Dysplastic nevi are atypical moles that may increase your risk of skin cancer. They vary in important ways from common moles.
What are common moles?
Common moles are small growths that appear on the skin. These growths are made up of melanocytes, which are pigment cells found in the epidermis that are responsible for producing skin color. When melanocytes grow in clusters, moles are produced. The scientific name for a common mole is nevus. The plural is nevi.
Most people have moles. According to the National Cancer Institute, adults typically have between 10 and 40 moles. Usually, moles are found above the waist and are often located in areas that are exposed to the sun. Rarely, moles may appear on the breast and buttocks.
Some people are born with moles, although they frequently develop during childhood. In most cases, common moles continue to form through middle age. When people reach the age of 40 or 50, the formation of new moles is less common, and moles tend to fade or may go away completely after middle age.
What do common moles look like?
- Size: 5 millimeters (1/4 inch) in diameter or smaller, roughly the size of a pencil eraser
- Shape: round or oval
- Texture: smooth surface
- Edges: distinct boundary between the edge of the mole and the rest of the skin
- Protrusion: slightly raised or domed-shaped
- Color: brown, pink, beige, or flesh-colored
What are dysplastic nevi/atypical moles?
What does a dysplastic nevus/atypical mole look like?
Characteristics of a atypical moles include:
- Size: typically larger than a common mole—greater than 5 millimeters (1/4 inch)
- Shape: shape may vary, but is usually asymmetrical
- Texture: may be pebbly, smooth, scaly, or rougher than common moles
- Edges: usually irregular and jagged, may fade in color around edges
- Protrusion: typically flat
- Color: may be a combination of several colors, from pink to dark brown
Can a dysplastic nevus turn into skin cancer?
Dysplastic nevi/atypical moles can turn into skin cancer, specifically melanoma. However, research indicates that most remain stable over time and very few turn into melanoma. For people with more than 40 moles or more than 5 dysplastic nevi, the risk of skin cancer is higher.
What should I do about a dysplastic nevus/atypical mole?
Everyone should protect themselves from harmful UV radiation from the sun. This is particularly true for people who have a high number of common moles or dysplastic nevi.
Doctors recommend that people with atypical moles perform a self-check on their skin once a month.
What to look for:
- Changes in color, such as when a mole becomes darker or develops new colors.
- Changes is size, such as when a mole grows rapidly or becomes larger than the tip of a pencil eraser.
- Changes in texture, such as becoming hard or the development of a scaly, rough, pebbly, or dry surface.
- Changes in shape, particularly when the edges of a mole become irregular, jagged, or undefined.
If you notice any of these changes during a self-check, consult your doctor.
Should my doctor remove a dysplastic nevus?
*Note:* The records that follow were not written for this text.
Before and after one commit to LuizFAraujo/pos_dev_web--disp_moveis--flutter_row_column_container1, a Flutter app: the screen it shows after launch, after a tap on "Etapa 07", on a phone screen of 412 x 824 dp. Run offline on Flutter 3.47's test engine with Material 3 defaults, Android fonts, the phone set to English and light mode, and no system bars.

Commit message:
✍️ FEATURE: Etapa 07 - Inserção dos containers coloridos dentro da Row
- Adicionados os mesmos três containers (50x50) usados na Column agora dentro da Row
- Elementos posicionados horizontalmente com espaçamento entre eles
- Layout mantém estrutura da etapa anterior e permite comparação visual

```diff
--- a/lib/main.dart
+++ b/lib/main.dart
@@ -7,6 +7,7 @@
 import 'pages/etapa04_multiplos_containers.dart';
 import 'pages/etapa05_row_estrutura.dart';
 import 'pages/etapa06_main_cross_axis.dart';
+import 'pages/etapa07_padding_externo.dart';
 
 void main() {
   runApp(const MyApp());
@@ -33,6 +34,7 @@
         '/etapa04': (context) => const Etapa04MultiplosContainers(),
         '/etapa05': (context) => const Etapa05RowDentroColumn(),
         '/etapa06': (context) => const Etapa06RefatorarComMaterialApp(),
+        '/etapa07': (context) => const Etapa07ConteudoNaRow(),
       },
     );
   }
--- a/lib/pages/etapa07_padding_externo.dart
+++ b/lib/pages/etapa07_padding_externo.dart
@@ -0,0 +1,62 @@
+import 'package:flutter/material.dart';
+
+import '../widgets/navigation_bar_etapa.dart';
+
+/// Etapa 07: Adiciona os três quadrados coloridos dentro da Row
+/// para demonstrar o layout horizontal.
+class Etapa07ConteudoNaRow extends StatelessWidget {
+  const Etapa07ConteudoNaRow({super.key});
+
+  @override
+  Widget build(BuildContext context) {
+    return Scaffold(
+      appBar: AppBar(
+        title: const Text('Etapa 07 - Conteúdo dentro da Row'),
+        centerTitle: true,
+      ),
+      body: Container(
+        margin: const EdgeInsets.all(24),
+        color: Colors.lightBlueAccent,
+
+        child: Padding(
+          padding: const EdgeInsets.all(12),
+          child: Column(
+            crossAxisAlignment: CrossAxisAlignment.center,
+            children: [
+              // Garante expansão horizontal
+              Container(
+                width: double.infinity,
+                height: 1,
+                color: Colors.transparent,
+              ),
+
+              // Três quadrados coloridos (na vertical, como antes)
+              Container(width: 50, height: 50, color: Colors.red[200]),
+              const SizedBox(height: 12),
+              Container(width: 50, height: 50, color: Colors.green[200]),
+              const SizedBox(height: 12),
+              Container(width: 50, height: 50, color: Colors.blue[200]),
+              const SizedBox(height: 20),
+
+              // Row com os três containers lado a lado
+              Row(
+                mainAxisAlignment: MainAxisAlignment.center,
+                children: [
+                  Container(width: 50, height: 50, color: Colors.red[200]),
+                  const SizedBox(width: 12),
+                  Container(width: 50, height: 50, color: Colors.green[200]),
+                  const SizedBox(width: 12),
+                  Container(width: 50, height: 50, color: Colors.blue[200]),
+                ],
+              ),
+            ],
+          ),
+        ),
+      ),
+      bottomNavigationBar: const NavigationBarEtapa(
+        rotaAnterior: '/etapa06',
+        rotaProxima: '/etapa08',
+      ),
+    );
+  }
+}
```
Atypical moles rarely need to be removed, as long as they do not show any of the changes listed above. Most doctors recommend regular monitoring. While it is possible for a dysplastic nevi to turn into melanoma, the chance is very low.